Classics Illustrated tells the extraordinary life tale of Abraham Lincoln in colorful comic strip form, offering an excellent introduction for younger readers. This edition also includes a timeline of events surrounding Lincoln's life and study questions, which can be used both in the classroom or at home to further engage the reader in the story.
The Classics Illustrated comic book series began life in 1941 with its first issue, Alexandre Dumas’ "The Three Musketeers", and has since included over 200 classic tales released around the world. This new edition is specifically tailored to engage and educate young readers with some of the greatest works ever written, while still thrilling older readers who have loving memories of this series of old. Each book contains dedicated theme discussions and study questions to further develop the reader’s understanding and enjoyment of the work at hand.

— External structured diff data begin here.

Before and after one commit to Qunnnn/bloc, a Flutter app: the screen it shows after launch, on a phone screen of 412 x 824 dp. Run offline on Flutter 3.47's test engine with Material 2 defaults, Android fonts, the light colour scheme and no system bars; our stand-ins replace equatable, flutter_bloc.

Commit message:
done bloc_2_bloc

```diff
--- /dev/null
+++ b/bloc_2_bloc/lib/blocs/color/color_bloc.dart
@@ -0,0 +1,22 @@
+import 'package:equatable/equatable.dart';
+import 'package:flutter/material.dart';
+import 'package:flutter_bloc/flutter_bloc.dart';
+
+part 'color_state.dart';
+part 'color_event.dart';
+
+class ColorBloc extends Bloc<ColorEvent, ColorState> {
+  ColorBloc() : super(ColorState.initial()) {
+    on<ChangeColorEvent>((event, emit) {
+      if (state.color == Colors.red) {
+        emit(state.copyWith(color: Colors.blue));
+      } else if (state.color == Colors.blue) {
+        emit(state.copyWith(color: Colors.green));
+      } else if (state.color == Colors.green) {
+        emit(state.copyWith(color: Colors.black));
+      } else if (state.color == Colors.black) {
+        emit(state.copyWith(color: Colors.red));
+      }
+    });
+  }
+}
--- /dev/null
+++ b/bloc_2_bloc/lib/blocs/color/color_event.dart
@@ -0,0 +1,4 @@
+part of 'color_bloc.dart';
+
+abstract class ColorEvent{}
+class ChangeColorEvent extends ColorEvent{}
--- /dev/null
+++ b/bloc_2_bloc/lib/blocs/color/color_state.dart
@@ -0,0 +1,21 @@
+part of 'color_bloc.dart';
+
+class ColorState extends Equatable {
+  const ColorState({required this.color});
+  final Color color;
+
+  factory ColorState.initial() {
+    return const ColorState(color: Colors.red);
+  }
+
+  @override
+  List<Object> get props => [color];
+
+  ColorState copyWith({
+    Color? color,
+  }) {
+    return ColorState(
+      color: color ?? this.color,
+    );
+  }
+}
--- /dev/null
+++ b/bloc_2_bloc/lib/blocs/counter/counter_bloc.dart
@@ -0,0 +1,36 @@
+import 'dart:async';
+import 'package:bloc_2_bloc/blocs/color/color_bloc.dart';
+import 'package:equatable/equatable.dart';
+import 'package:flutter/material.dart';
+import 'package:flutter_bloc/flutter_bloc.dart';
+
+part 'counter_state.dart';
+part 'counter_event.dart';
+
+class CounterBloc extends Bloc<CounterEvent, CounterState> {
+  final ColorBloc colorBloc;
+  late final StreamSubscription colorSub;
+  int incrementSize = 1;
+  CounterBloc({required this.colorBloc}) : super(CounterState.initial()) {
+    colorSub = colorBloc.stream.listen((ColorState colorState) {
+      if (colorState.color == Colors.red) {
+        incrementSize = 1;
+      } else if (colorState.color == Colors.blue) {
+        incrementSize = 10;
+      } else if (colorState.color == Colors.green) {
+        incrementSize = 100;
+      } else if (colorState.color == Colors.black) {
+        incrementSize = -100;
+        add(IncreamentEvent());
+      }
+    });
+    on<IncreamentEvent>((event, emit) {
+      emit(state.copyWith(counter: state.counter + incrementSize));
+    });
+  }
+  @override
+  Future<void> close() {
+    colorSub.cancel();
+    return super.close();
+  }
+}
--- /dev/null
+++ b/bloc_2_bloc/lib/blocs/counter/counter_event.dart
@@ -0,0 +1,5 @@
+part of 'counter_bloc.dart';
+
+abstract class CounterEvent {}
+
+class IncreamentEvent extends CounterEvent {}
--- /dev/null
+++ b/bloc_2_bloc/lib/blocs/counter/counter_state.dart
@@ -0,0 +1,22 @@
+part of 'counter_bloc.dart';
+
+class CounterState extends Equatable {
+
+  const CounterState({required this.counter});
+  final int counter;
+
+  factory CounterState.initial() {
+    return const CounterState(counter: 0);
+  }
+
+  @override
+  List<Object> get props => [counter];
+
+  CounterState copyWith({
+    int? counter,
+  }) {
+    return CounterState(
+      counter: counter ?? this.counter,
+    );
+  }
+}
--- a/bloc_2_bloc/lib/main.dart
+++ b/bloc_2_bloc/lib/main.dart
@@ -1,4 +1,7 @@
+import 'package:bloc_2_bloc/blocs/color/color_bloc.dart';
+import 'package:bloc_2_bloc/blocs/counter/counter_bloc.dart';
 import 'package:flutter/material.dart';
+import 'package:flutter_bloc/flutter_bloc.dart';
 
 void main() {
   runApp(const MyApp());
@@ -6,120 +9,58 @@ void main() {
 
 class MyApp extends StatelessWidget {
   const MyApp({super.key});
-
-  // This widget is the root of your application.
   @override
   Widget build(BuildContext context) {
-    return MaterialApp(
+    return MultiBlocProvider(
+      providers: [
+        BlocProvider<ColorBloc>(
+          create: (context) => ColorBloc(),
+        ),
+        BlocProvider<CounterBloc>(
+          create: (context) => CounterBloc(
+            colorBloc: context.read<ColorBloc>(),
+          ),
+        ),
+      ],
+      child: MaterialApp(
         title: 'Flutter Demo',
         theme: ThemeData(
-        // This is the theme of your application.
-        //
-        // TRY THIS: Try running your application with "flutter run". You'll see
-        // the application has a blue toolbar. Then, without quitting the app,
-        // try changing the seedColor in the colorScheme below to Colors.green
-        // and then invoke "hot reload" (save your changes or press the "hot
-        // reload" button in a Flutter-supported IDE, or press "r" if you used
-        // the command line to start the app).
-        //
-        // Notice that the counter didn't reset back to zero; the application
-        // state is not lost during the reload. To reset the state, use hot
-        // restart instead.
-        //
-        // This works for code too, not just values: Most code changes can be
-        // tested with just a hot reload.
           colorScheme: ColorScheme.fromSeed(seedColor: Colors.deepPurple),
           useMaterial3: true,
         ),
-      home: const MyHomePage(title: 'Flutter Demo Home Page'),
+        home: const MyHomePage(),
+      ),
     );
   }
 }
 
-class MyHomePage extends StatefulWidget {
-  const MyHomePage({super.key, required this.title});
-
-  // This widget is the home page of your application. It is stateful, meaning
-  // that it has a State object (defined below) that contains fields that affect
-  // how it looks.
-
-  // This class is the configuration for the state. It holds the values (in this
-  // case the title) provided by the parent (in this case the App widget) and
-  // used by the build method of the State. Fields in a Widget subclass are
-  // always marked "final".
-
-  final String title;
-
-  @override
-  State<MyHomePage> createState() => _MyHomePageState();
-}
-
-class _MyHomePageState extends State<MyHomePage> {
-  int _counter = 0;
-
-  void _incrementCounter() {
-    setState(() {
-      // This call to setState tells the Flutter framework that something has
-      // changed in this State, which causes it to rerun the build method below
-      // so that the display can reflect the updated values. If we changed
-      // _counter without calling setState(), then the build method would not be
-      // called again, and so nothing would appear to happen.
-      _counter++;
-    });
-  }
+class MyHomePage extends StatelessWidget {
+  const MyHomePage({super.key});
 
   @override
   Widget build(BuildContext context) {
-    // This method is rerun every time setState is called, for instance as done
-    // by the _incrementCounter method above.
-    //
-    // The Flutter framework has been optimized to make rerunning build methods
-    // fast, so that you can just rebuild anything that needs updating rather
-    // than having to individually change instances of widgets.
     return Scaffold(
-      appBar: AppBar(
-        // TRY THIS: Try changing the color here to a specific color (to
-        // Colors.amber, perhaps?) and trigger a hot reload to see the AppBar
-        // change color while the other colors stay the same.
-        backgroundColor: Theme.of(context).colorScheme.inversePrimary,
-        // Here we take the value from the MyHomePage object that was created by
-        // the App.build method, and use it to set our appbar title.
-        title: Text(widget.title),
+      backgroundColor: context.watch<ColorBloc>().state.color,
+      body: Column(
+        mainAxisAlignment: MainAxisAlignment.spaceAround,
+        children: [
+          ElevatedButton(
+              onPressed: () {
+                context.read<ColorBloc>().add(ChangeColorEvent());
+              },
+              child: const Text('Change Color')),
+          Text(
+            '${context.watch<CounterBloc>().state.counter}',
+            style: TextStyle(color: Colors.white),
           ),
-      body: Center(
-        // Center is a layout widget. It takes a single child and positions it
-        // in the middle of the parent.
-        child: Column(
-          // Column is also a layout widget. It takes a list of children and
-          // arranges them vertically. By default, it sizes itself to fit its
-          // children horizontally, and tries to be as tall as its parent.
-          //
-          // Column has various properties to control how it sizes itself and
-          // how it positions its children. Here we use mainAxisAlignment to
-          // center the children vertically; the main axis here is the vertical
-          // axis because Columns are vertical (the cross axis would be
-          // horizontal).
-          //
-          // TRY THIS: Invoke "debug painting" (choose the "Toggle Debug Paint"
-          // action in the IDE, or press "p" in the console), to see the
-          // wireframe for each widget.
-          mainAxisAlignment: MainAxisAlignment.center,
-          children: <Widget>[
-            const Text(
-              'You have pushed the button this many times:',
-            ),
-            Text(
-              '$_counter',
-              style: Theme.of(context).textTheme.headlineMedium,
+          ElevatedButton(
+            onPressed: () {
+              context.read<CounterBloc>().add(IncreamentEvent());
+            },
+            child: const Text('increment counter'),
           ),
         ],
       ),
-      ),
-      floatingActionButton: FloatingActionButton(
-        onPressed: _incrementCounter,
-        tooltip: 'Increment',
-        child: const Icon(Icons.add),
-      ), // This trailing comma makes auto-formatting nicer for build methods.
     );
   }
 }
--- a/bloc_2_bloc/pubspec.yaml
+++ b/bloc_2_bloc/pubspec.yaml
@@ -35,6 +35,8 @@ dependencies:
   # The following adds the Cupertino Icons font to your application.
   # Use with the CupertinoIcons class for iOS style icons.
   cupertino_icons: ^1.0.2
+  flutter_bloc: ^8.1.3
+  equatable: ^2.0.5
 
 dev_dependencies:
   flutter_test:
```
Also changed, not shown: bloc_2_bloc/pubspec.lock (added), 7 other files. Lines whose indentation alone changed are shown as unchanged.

About the Author
His contributions to 'Classics Illustrated' varied from 'Ivanhoe' to 'Faust' and 'The Invisible Man'. He was also a regular on Charlton's teen, horror and romance titles of the 1960s and 1970s. In the 1960s he contributed to the Warren magazines Eerie and Creepy, using the pen name Donald Norman.
During the last twelve years of his life, Mr. Norman Nodel devoted a major amount of his time and energy to illustrating books and magazines specifically for Jewish children, which gave him great pleasure and satisfaction. Norman Nodel worked to the last day of his life. He died on the 25th of February, 2000.
American comics artist GERALD MCCANN contributed to the legendary Classics Illustrated series. McCann illustrated the adaptation of Alexandre Dumas's 'The Conspiritors', Jules Verne's 'Off on a Comet' and Francis Parkman's 'The Conspiracy of Pontiac' between in 1959 and 1960. He also cooperated on several special issues of the collection, such as 'Crossing the Rockies', 'Royal Canadian Mounted Police' and 'Men, Guns and Cattle'.